Where are the whitefly coming from?
It is likely that the whitefly are Silverleaf Whitefly, and are moving out of cotton crops as they are defoliated and picked. The warm summer and autumn have allowed whitefly numbers to build up in cotton crops this year. Large scale movement of whitefly from cotton was observed in Emerald during the early years of outbreaks. Whitefly will fly some distance themselves, but can also be carried long distances by wind. It is less likely that they are coming from weed hosts in these high densities.
What impact will the whitefly have on my canola (and possibly other broadleaf winter crops)?
We consider it highly unlikely that infestations of adult whitefly will cause significant crop damage. We do not know how good a host canola is for whitefly, although horticultural brassicas (e.g. broccoli) are good hosts. Regardless of how good a host canola may be, consider the following:
1) Whitefly is a warm weather species, and does not persist during cold weather. Even if daytime temperatures are warm, the cool nights will slow the rate of feeding and reproduction; slowing the potential impact on the crop.
2) Adult whitefly will live for 2 to 3 weeks under cooler autumn conditions (no more than a week in summer).

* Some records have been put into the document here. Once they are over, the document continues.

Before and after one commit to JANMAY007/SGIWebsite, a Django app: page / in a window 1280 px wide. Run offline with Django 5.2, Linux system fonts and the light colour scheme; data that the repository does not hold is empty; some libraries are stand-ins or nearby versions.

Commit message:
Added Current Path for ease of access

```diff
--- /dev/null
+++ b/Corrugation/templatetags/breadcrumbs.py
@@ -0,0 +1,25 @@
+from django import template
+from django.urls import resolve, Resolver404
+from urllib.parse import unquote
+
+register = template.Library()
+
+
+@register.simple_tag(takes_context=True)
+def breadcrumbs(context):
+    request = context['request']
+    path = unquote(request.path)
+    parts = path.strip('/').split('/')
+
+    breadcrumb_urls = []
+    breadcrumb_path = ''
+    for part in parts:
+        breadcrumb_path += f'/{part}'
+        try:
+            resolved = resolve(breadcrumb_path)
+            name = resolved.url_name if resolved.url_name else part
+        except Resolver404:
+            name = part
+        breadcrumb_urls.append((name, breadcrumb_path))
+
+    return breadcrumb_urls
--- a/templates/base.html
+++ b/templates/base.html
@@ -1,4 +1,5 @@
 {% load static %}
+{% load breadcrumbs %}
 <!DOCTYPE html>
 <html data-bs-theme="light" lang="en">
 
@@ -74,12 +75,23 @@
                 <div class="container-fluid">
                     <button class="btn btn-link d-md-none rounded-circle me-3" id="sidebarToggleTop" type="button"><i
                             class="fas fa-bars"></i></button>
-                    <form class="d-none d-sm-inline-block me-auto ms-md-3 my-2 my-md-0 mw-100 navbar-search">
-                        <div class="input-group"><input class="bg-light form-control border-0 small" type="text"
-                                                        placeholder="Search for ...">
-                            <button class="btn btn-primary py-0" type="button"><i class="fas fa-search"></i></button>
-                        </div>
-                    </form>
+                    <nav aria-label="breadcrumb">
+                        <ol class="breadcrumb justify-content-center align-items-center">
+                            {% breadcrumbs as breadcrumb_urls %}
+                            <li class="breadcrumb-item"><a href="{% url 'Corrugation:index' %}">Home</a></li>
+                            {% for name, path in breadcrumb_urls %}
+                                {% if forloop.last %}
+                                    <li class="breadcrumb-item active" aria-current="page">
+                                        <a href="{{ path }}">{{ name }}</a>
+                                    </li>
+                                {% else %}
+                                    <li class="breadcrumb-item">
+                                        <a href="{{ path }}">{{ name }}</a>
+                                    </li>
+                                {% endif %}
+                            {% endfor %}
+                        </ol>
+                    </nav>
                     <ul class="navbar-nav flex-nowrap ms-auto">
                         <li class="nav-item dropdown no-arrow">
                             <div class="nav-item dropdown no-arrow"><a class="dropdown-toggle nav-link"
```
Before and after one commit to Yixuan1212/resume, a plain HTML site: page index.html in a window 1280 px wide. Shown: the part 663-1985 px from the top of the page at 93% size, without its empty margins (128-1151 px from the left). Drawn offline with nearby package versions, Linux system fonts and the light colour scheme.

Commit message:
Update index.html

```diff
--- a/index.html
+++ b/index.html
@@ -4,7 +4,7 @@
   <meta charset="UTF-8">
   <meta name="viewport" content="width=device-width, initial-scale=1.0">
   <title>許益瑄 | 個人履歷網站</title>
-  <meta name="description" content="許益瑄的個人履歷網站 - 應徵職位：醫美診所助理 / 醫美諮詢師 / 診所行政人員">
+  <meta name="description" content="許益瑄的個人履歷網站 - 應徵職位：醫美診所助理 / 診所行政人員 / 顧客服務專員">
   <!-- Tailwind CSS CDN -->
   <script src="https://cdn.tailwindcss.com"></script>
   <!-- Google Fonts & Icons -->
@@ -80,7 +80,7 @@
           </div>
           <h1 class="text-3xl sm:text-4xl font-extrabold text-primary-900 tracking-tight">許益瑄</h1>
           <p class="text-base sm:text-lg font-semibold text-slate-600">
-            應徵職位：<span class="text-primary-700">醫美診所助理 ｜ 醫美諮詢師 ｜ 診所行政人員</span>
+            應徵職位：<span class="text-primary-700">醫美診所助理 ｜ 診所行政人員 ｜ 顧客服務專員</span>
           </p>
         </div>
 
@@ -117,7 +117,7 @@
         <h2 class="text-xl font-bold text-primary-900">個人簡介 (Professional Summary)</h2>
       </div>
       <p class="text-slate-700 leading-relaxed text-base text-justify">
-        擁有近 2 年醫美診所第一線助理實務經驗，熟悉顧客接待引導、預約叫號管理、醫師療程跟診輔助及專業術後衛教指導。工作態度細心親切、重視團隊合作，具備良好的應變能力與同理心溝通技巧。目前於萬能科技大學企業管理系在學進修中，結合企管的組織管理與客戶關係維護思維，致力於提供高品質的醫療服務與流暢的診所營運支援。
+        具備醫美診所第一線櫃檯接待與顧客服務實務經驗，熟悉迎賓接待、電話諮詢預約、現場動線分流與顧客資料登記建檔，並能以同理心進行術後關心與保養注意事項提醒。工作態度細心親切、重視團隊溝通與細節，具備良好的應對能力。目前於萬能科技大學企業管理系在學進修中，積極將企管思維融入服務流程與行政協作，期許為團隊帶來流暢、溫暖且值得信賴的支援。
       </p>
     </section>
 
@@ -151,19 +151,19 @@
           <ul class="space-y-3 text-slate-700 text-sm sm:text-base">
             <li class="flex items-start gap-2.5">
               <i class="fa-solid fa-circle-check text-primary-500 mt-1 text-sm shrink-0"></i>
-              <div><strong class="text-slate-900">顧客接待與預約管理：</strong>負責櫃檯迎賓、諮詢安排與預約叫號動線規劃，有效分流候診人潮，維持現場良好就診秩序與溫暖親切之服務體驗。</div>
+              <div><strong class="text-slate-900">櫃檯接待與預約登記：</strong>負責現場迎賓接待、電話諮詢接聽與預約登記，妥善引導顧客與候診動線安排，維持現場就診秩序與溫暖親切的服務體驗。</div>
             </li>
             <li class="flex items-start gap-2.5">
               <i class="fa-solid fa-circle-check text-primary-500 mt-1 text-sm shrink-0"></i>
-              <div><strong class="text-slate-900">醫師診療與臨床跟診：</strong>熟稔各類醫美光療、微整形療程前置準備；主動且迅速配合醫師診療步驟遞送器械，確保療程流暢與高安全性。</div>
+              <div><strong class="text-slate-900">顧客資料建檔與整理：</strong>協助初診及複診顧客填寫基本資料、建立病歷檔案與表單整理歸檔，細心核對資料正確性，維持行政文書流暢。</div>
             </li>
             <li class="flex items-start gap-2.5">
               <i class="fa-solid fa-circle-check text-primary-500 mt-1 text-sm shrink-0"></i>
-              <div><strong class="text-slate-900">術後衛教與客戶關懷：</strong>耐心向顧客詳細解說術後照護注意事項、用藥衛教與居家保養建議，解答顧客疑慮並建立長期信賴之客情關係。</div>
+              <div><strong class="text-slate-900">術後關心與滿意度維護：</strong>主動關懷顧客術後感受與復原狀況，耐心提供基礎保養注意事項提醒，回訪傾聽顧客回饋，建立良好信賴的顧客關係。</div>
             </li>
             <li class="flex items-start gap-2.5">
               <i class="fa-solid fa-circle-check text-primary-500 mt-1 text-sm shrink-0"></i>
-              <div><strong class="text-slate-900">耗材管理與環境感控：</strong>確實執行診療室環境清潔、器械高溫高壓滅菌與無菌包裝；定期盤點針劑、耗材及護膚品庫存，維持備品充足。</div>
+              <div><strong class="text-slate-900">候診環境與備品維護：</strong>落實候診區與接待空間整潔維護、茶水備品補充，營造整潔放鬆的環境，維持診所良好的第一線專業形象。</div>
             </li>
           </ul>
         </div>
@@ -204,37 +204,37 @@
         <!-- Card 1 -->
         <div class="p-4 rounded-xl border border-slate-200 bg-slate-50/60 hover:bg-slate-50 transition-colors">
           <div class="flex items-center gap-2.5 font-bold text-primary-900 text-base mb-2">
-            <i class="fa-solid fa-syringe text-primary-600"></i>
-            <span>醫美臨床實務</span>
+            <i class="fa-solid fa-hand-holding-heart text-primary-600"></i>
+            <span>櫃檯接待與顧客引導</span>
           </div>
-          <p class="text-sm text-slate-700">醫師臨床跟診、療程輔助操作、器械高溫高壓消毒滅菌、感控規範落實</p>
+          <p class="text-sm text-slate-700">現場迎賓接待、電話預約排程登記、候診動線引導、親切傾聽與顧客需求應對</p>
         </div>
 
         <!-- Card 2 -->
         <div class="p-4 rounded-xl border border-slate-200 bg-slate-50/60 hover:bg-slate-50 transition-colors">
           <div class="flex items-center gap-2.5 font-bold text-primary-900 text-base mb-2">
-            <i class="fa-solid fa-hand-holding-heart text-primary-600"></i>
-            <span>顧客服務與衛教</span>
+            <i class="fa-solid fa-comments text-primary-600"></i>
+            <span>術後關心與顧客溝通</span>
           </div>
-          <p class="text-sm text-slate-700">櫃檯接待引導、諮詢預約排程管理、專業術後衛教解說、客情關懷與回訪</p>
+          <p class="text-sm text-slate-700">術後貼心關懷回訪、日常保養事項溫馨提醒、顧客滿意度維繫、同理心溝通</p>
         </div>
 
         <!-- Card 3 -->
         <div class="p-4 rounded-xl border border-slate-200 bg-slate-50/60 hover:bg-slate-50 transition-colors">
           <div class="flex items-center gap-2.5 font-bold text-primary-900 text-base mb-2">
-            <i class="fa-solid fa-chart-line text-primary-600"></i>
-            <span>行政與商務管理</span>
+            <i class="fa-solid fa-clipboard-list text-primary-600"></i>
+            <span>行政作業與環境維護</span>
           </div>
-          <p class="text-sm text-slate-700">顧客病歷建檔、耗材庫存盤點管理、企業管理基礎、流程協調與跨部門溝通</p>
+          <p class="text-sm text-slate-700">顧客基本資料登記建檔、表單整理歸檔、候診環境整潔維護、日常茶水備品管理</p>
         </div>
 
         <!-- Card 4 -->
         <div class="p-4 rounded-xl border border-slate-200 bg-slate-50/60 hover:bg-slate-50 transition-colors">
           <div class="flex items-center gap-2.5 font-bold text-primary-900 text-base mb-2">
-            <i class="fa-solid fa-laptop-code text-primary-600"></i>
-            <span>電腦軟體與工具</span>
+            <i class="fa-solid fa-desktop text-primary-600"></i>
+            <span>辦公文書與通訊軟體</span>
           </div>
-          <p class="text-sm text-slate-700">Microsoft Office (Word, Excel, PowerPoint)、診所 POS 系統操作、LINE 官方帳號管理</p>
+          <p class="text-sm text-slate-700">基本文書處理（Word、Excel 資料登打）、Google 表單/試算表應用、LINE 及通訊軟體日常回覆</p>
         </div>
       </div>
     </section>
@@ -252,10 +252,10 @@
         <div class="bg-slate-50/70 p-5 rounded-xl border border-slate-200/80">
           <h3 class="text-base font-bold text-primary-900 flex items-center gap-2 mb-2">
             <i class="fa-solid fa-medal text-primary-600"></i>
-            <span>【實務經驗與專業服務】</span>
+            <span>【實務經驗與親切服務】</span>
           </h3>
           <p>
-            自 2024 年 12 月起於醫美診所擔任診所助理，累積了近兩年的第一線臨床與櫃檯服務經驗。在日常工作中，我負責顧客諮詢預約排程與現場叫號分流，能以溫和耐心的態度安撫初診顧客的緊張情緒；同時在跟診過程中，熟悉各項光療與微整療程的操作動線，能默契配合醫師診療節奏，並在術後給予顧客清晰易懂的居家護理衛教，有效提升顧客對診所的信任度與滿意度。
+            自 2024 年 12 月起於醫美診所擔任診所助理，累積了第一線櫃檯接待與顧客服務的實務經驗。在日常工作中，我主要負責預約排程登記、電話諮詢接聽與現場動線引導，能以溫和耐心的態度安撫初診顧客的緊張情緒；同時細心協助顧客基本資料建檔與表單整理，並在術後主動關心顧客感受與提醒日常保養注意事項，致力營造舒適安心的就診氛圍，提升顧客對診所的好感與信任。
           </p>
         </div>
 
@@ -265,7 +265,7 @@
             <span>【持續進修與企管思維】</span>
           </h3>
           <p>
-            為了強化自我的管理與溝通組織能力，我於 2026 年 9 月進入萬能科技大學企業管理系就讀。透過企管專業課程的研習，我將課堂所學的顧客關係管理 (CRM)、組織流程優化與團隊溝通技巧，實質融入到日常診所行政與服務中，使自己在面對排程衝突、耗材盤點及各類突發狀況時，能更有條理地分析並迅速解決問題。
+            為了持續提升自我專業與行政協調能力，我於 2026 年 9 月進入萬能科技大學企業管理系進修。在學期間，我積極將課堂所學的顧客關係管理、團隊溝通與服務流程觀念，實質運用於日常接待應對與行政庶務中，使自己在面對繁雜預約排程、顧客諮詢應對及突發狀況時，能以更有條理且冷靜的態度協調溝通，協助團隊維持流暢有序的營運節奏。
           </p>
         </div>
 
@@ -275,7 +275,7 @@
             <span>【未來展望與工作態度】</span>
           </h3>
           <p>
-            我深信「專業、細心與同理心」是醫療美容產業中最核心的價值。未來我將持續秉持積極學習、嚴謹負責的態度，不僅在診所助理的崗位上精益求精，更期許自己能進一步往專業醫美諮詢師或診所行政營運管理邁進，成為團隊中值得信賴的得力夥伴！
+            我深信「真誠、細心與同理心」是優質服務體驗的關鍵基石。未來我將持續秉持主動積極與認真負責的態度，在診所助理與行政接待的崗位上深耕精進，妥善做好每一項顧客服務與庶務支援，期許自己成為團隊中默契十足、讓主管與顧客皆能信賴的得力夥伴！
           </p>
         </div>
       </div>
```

3) Influxes of adults may continue for some time, which will make it difficult to determine whether it is survival or immigration contributing to the population.
4) The feeding done by juvenile whitefly (nymphs) is far more damaging to plants than adult feeding. If the whitefly are not reproducing, the potential for crop damage is lower.
5) Eggs may be laid on plants that are unsuitable for the survival of nymphs. The presence of eggs on canola, lupins, faba beans etc does not necessarily mean that the whitefly population is going to establish in that crop.
What to look for to make an assessment of the damage potential of a whitefly infestation in winter crops.
1) Confirm identity of the whitefly. Use the images below to examine adult and juvenile whitefly and determine if they are greenhouse or silverleaf. Greenhouse are significantly less damaging than Silverleaf.
2) Is there evidence of feeding? Look for shiny, sticky speckling on lower leaves. This is honeydew that is secreted by both adults and nymphs as they feed on the plant. The more honeydew, the more feeding is going on.
3) Look for signs of crop stress: wilting, reddening in canola, retarded growth. Be realistic about what may be being caused by the whitefly, and what may be moisture stress.
4) Look for the presence of eggs and nymphs on the undersides of leaves (see pictures below). A handlens or microscope will be necessary to see these on the leaves. Select the lowest leaves on the plants; those that have been exposed to the adult whitefly the longest.